MATERIAL TO PROCESS below:

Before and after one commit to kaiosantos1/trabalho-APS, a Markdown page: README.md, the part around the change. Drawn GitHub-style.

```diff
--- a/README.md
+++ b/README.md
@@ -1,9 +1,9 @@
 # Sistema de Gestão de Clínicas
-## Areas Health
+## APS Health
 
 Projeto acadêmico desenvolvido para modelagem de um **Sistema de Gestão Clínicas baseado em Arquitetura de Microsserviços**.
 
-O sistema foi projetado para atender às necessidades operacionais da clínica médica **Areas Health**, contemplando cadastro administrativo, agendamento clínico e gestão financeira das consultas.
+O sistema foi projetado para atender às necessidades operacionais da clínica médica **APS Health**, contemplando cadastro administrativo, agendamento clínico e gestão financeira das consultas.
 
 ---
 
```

End of MATERIAL TO PROCESS.
MATERIAL TO PROCESS below:

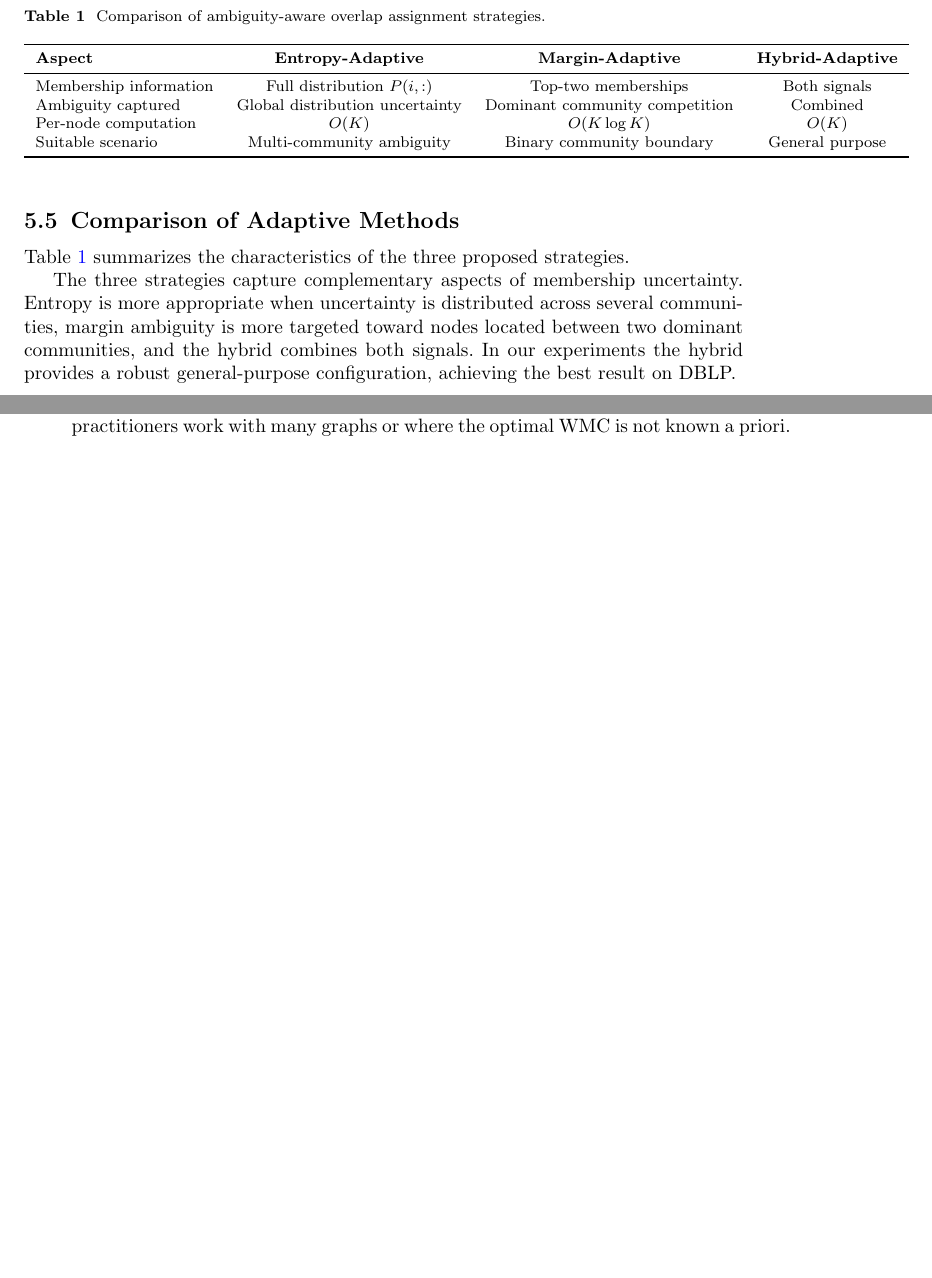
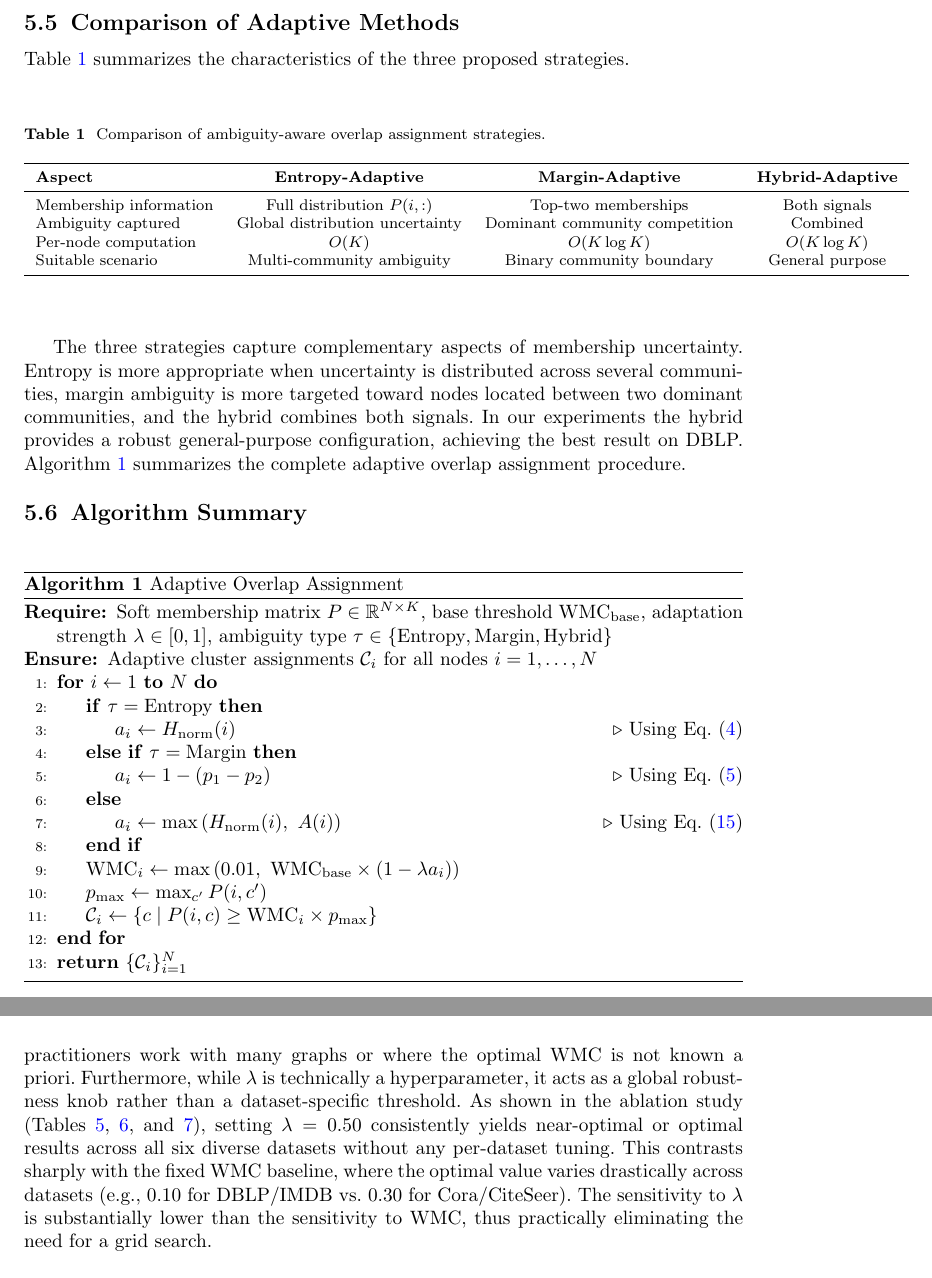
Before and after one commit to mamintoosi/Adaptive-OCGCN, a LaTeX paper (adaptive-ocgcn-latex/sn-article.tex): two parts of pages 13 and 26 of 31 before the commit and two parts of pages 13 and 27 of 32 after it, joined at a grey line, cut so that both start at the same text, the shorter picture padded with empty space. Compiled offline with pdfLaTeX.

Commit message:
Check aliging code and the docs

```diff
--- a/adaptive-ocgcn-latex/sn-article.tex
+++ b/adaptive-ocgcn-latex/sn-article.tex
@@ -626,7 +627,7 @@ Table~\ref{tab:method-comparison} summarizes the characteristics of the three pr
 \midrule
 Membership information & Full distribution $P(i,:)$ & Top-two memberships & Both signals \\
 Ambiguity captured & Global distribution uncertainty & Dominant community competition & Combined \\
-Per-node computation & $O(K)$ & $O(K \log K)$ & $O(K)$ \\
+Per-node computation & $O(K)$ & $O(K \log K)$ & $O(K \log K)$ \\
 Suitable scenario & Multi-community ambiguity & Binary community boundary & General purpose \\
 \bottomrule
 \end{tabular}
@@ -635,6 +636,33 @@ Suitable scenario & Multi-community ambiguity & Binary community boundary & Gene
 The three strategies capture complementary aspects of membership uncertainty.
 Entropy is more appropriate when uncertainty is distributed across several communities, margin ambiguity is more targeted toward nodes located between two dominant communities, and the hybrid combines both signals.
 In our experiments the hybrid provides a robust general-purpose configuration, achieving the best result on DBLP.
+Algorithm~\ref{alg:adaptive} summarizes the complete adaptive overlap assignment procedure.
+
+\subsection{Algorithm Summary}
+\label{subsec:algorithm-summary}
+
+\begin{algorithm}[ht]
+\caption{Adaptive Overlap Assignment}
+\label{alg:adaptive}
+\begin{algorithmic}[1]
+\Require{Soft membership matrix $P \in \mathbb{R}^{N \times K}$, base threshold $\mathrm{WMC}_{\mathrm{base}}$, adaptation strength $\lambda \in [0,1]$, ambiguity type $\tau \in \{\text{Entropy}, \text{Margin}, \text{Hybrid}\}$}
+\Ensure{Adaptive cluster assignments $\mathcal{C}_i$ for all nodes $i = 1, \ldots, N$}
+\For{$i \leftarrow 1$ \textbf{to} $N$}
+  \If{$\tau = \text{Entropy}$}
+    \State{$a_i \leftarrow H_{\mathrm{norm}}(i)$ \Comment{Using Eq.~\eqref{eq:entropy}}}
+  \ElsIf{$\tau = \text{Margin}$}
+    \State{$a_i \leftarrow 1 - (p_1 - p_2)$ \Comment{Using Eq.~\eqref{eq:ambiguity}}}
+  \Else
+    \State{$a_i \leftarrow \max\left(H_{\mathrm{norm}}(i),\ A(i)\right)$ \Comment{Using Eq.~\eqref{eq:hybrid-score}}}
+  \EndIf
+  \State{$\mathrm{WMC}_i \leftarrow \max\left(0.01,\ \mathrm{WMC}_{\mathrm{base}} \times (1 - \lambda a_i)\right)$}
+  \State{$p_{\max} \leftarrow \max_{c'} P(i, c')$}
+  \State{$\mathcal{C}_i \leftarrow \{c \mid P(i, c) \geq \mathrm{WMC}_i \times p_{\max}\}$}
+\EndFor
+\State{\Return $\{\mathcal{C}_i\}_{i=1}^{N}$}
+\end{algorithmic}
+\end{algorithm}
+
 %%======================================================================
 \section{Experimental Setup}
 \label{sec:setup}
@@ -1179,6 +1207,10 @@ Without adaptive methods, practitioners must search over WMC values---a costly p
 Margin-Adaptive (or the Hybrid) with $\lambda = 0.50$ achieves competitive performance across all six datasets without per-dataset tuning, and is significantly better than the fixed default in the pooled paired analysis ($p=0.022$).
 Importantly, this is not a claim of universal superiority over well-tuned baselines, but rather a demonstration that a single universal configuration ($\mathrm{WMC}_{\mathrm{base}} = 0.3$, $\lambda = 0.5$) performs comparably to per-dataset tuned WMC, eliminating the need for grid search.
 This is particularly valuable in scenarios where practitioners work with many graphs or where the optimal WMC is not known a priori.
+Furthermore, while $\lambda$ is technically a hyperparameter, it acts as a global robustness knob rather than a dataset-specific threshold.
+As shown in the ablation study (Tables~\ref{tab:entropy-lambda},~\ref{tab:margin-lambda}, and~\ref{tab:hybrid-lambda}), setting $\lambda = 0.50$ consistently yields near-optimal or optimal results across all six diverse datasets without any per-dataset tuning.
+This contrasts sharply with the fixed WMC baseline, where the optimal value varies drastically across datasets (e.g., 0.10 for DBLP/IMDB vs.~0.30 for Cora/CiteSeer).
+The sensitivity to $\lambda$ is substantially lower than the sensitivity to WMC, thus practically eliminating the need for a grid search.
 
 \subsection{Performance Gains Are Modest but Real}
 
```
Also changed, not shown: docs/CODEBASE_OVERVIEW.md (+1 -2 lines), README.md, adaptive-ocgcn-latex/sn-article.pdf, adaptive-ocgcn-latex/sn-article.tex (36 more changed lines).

End of MATERIAL TO PROCESS.

- TO DO:
Scan the material above for the string "Multi" and return the lines that hold it.

- RESULT BELOW:
 Suitable scenario & Multi-community ambiguity & Binary community boundary & General purpose \\
@@ -635,6 +636,33 @@ Suitable scenario & Multi-community ambiguity & Binary community boundary & Gene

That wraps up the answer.